** Data shown follows **

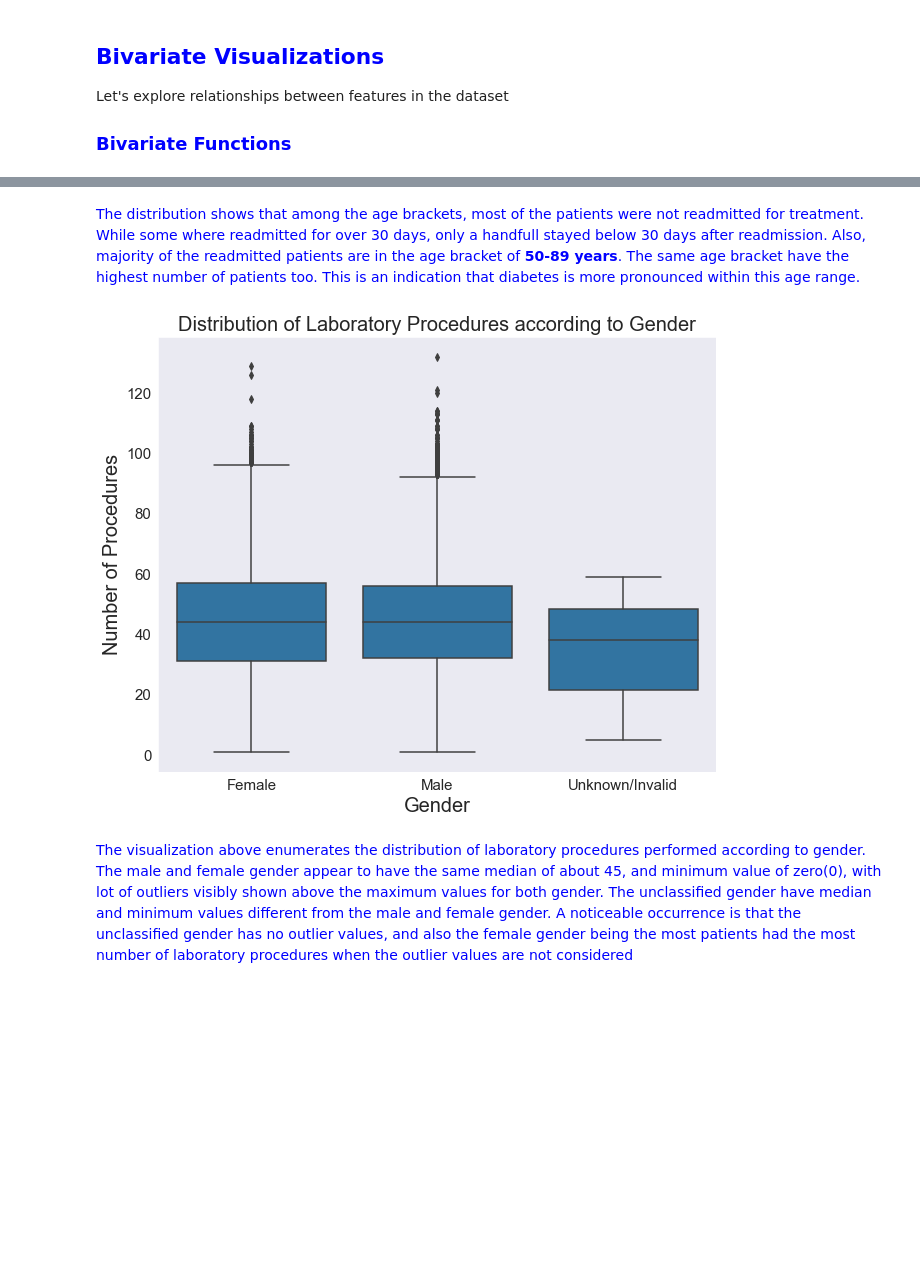
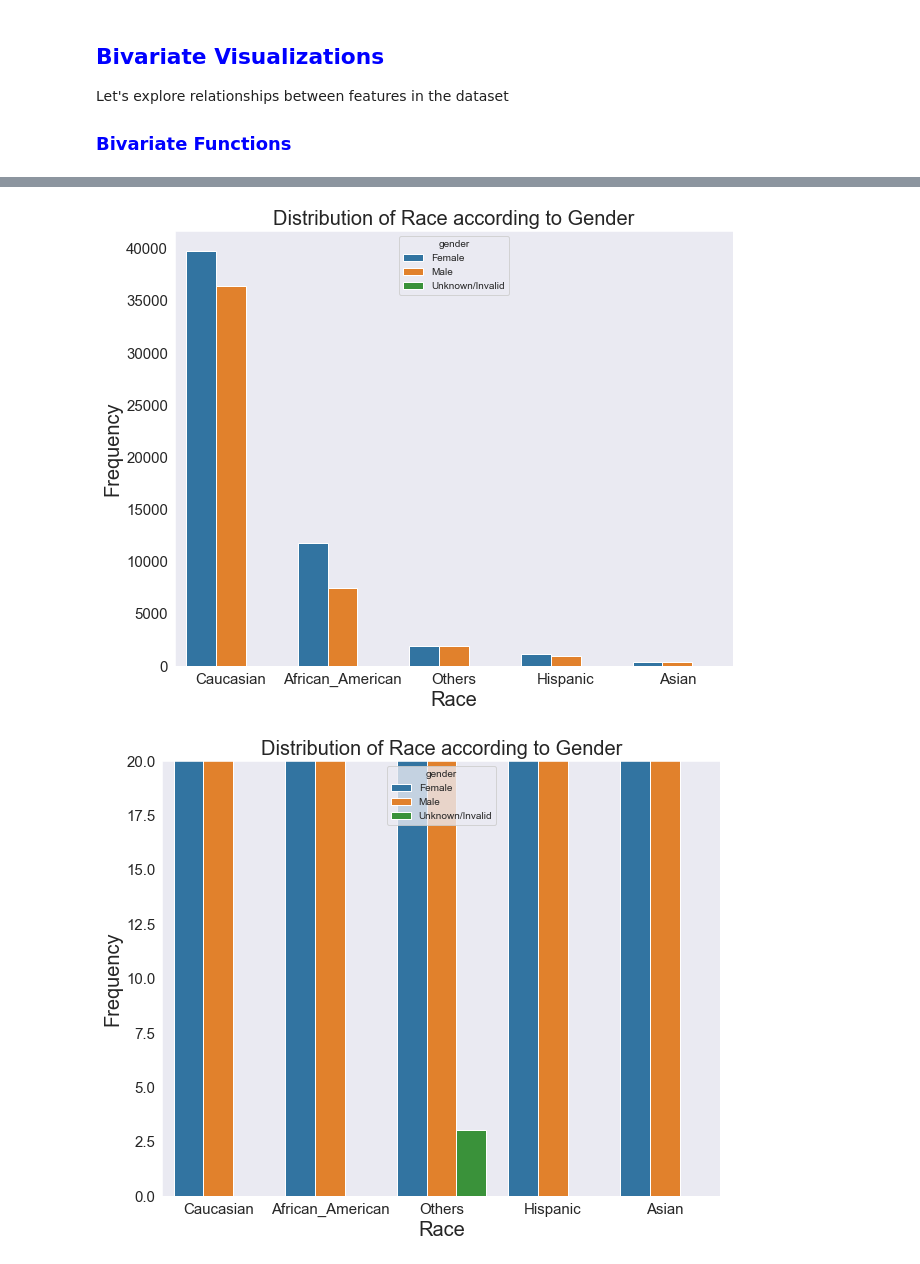
Before and after one commit to Merci93/Diabetes_in_the_US, a Jupyter notebook: US_diabetes_Analysis.ipynb, the cells around one changed output, grey strips where cells are left out. Drawn from its saved outputs; the diff is of its cells as text; code cells hidden in the pictures; blank space fills up the shorter version.

Commit message:
Updated race and gender distribution

```diff
--- a/US_diabetes_Analysis.ipynb
+++ b/US_diabetes_Analysis.ipynb
@@ -1099,9 +1080,0 @@ plot_bi(sb.countplot, 'age', None, 'readmitted', 'Distribution of Age and Readmi
-# %% [markdown]
-<span style = 'color:blue'>The distribution shows that among the age brackets, most of the patients were not readmitted for treatment. While some where readmitted for over 30 days, only a handfull stayed below 30 days after readmission. Also, majority of the readmitted patients are in the age bracket of **50-89 years**. The same age bracket have the highest number of patients too. This is an indication that diabetes is more pronounced within this age range.</span>
-# %%
-plot_bi(sb.boxplot, 'gender', 'lab_procedures', None, 'Distribution of Laboratory Procedures according to Gender',
-    'Gender', 'Number of Procedures', None, sb.color_palette()[0])
-# %% [output]
-[figure, removed]
-# %% [markdown]
-<span style = 'color:blue'>The visualization above enumerates the distribution of laboratory procedures performed according to gender. The male and female gender appear to have the same median of about 45, and minimum value of zero(0), with lot of outliers visibly shown above the maximum values for both gender. The unclassified gender have median and minimum values different from the male and female gender. A noticeable occurrence is that the unclassified gender has no outlier values, and also the female gender being the most patients had the most number of laboratory procedures when the outlier values are not considered</span>
@@ -1111,0 +1081,10 @@ plot_bi(sb.boxplot, 'gender', 'lab_procedures', None, 'Distribution of Laborator
+# %%
+plot_bi(sb.countplot, 'race', None, 'gender', 'Distribution of Race according to Gender', 'Race', 'Frequency',
+     race_order, None)
+
+plot_bi(sb.countplot, 'race', None, 'gender', 'Distribution of Race according to Gender', 'Race', 'Frequency',
+    race_order, None)
+plt.ylim(0, 20);
+# %% [output]
+[figure, added]
+[figure, added]
```
Also changed, not shown: parts of 16 cells of this notebook.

** End of Data shown **

#### Work instruction:
Each entry above should be returned exactly as written, minus its pictures.

#### Solution for this exercise:
Before and after one commit to Merci93/Diabetes_in_the_US, a Jupyter notebook: US_diabetes_Analysis.ipynb, the cells around one changed output, grey strips where cells are left out. Drawn from its saved outputs; the diff is of its cells as text; code cells hidden in the pictures; blank space fills up the shorter version.

Commit message:
Updated race and gender distribution

```diff
--- a/US_diabetes_Analysis.ipynb
+++ b/US_diabetes_Analysis.ipynb
@@ -1099,9 +1080,0 @@ plot_bi(sb.countplot, 'age', None, 'readmitted', 'Distribution of Age and Readmi
-# %% [markdown]
-<span style = 'color:blue'>The distribution shows that among the age brackets, most of the patients were not readmitted for treatment. While some where readmitted for over 30 days, only a handfull stayed below 30 days after readmission. Also, majority of the readmitted patients are in the age bracket of **50-89 years**. The same age bracket have the highest number of patients too. This is an indication that diabetes is more pronounced within this age range.</span>
-# %%
-plot_bi(sb.boxplot, 'gender', 'lab_procedures', None, 'Distribution of Laboratory Procedures according to Gender',
-    'Gender', 'Number of Procedures', None, sb.color_palette()[0])
-# %% [output]
-[figure, removed]
-# %% [markdown]
-<span style = 'color:blue'>The visualization above enumerates the distribution of laboratory procedures performed according to gender. The male and female gender appear to have the same median of about 45, and minimum value of zero(0), with lot of outliers visibly shown above the maximum values for both gender. The unclassified gender have median and minimum values different from the male and female gender. A noticeable occurrence is that the unclassified gender has no outlier values, and also the female gender being the most patients had the most number of laboratory procedures when the outlier values are not considered</span>
@@ -1111,0 +1081,10 @@ plot_bi(sb.boxplot, 'gender', 'lab_procedures', None, 'Distribution of Laborator
+# %%
+plot_bi(sb.countplot, 'race', None, 'gender', 'Distribution of Race according to Gender', 'Race', 'Frequency',
+     race_order, None)
+
+plot_bi(sb.countplot, 'race', None, 'gender', 'Distribution of Race according to Gender', 'Race', 'Frequency',
+    race_order, None)
+plt.ylim(0, 20);
+# %% [output]
+[figure, added]
+[figure, added]
```
Also changed, not shown: parts of 16 cells of this notebook.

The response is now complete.